Teachers fleeing Wajir County over fear of attacks by Al-Shabaab started arriving in Nairobi Monday morning with the demand to be transferred to safer regions.
Some of the teachers whose first stop was at the Kenya National Union of Teachers (Knut) offices said they were not ready to die because of jobs.
This comes following the killing of two non-local teachers by the terrorists last Friday.
The teachers also lamented that some of their colleagues were being blocked from leaving the county by being denied transport to Nairobi.
They narrated harrowing experiences at the hands of students, head teachers, parents and county education officers, who reportedly derogatorily refer to them as nguraro (hard hair) or kafir (unholy).
They also claimed that Al-Shabaab could be a scapegoat for attacks on them, noting that locals on several occasions accuse them of taking up their jobs.
They explained how non-local teachers were being transferred to far-flung areas in the county, with school administrators being hostile to them whenever they reject such transfers.
“These could be Al-Shabaab attacks but they are being organised by local communities. Whenever there are reports on an attack, they can never share the information with you,” said one teacher.
Another teacher explained how he was transferred recently to a school that is 69 kilometres away, and ordered to report immediately.
“TSC county directors are always hostile and will never listen to you. I wonder if this delocalisation of management of schools is only for teachers or also TSC officials, said another teacher.
The teachers also decried arbitrary increase in rent for outsiders, saying even traders increase prices of items based on where a buyer comes from.
Mr Keren Mutuyu, a teacher, said they feel insecure in the region, and they will not be willing to go back. “We are here at Knut to seek the help of the union so that we are transferred to areas where we will be safe,” said Mr Mutuyu.
Knut deputy Secretary General Hesbone Otieno, who received the teachers, regretted the incident and asked the government to protect them.
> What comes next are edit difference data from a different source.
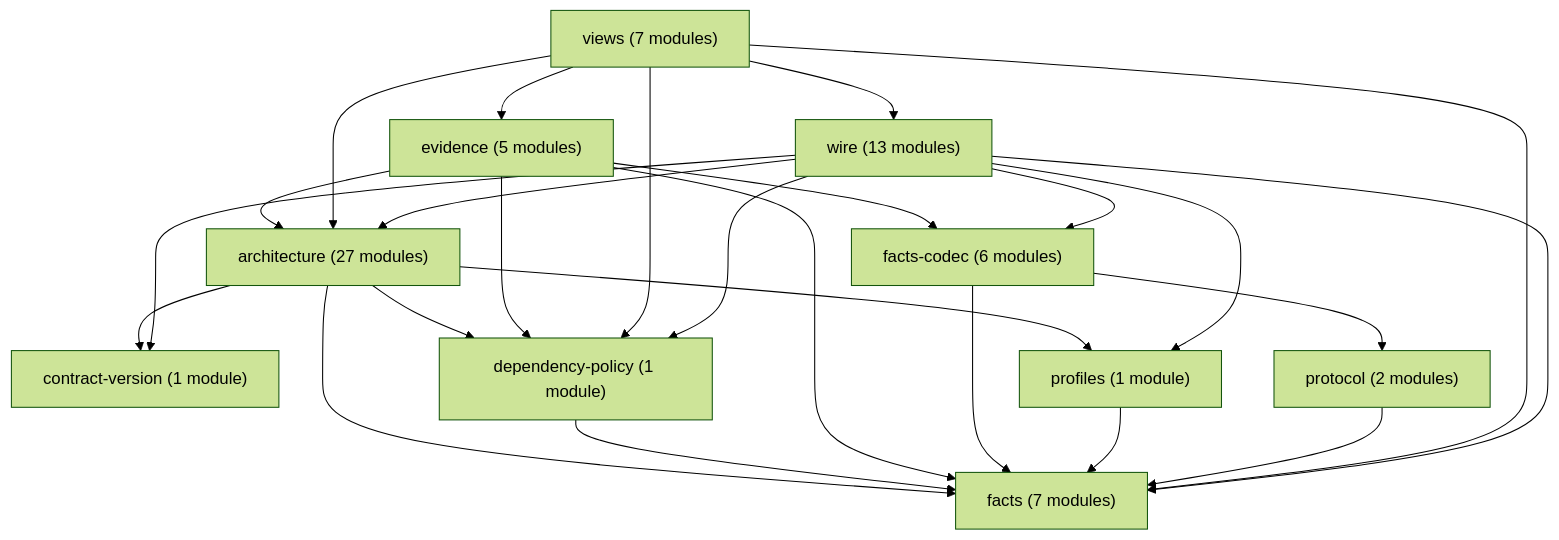
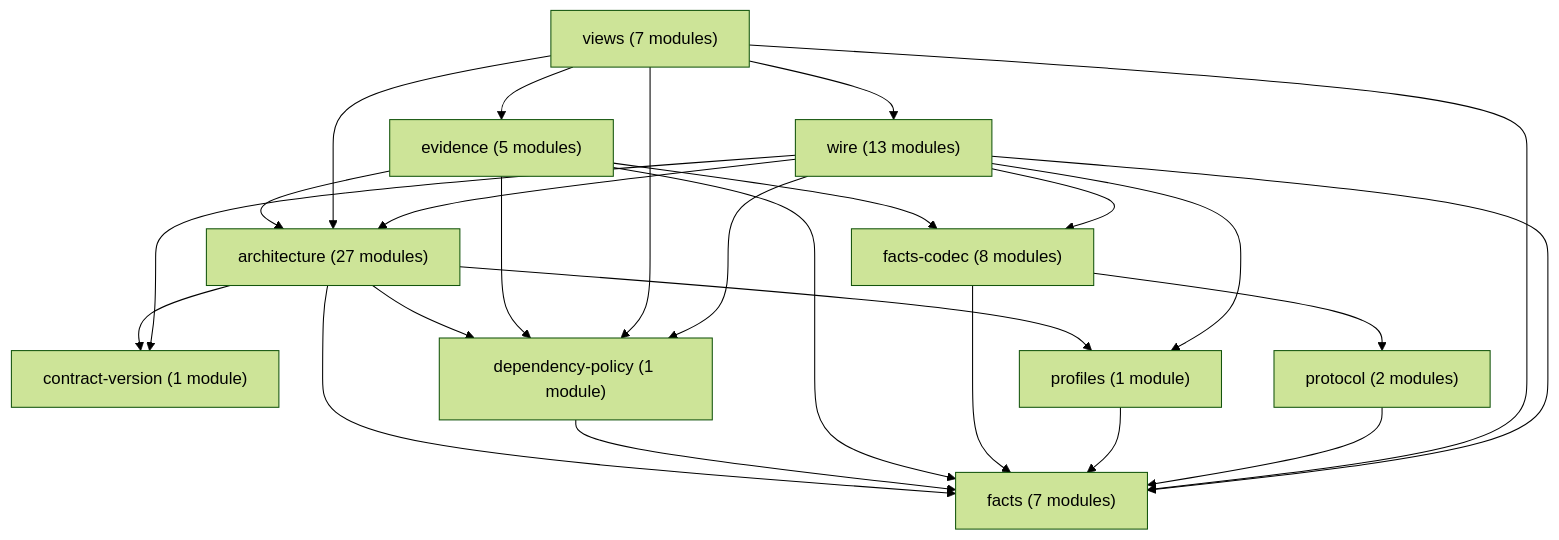
Before and after one commit to rapiddweller/archkeel: the diagram in docs/architecture/ir-owners.md, drawn with Mermaid (forest theme). The commit also changed other lines of this file, not shown here.

Commit message:
Regenerate the IR owner page for the two new facts-codec modules
The page lists the modules of each owner. The two new modules of AD-338 join facts-codec, so the generated table changed.

````diff
--- a/docs/architecture/ir-owners.md
+++ b/docs/architecture/ir-owners.md
@@ -35,37 +35,37 @@
 ```mermaid
 graph TD
     n_0["architecture (27 modules)"]
     n_1["contract-version (1 module)"]
     n_2["dependency-policy (1 module)"]
     n_3["evidence (5 modules)"]
     n_4["facts (7 modules)"]
-    n_5["facts-codec (6 modules)"]
+    n_5["facts-codec (8 modules)"]
     n_6["profiles (1 module)"]
     n_7["protocol (2 modules)"]
     n_8["views (7 modules)"]
     n_9["wire (13 modules)"]
     n_0 --> n_1
     n_0 --> n_2
     n_0 --> n_4
     n_0 --> n_6
     n_2 --> n_4
     n_3 --> n_0
     n_3 --> n_2
     n_3 --> n_4
     n_3 --> n_5
     n_5 --> n_4
     n_5 --> n_7
     n_6 --> n_4
     n_7 --> n_4
     n_8 --> n_0
     n_8 --> n_2
     n_8 --> n_3
     n_8 --> n_4
     n_8 --> n_9
     n_9 --> n_0
     n_9 --> n_1
     n_9 --> n_2
     n_9 --> n_4
     n_9 --> n_5
     n_9 --> n_6
 ```
````
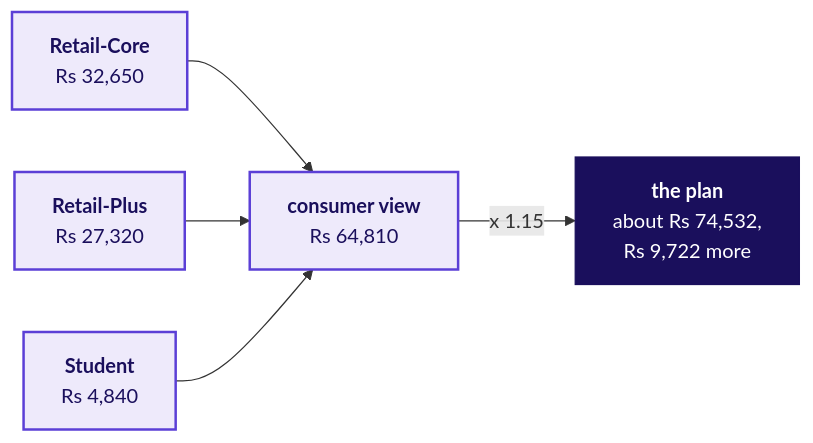
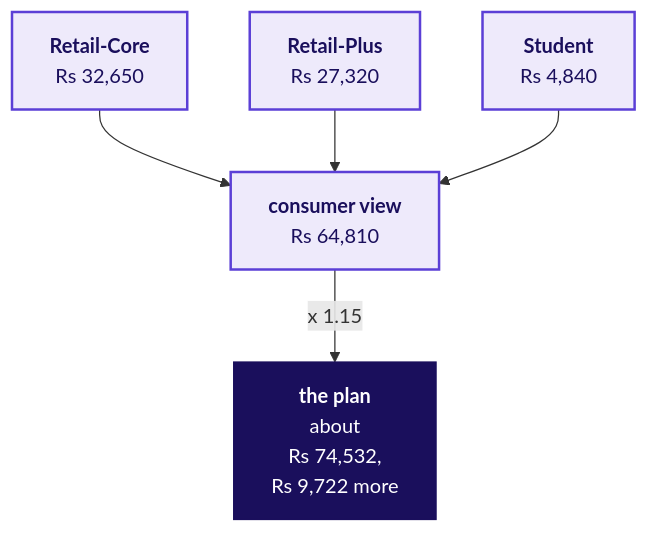
Before and after one commit to fde-academy-lab/c2-content-factory: the second of 20 diagrams in content/W01/D1/slides/C2_W01_D01_half2_STUDENT.md, drawn with Mermaid. The commit also changed other lines of this file and 32 other files, not shown here.

````diff
--- a/content/W01/D1/slides/C2_W01_D01_half2_STUDENT.md
+++ b/content/W01/D1/slides/C2_W01_D01_half2_STUDENT.md
@@ -130,11 +137,11 @@
 ```mermaid
-flowchart LR
+flowchart TB
     RC["<b>Retail-Core</b><br/>Rs 32,650"] --> V["<b>consumer view</b><br/>Rs 64,810"]
     RP["<b>Retail-Plus</b><br/>Rs 27,320"] --> V
     ST["<b>Student</b><br/>Rs 4,840"] --> V
-    V -->|"x 1.15"| P["<b>the plan</b><br/>about Rs 74,532,<br/>Rs 9,722 more"]
+    V -->|"x 1.15"| P["<b>the plan</b><br/>about<br/>Rs 74,532,<br/>Rs 9,722 more"]
     classDef known fill:#EEEAFB,stroke:#5B3FD6,color:#1A0F5C,stroke-width:2px
     classDef bet fill:#1A0F5C,stroke:#1A0F5C,color:#FFFFFF
     class RC,RP,ST,V known
     class P bet
 ```
````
He said teachers who fear for their lives should be transferred without conditions, saying the work they do is not worth their lives. He added that discrimination of teachers based on religion should not be allowed any more.
Statistics indicate that more than half of the teachers in Mandera, Wajir and Garissa are non-locals.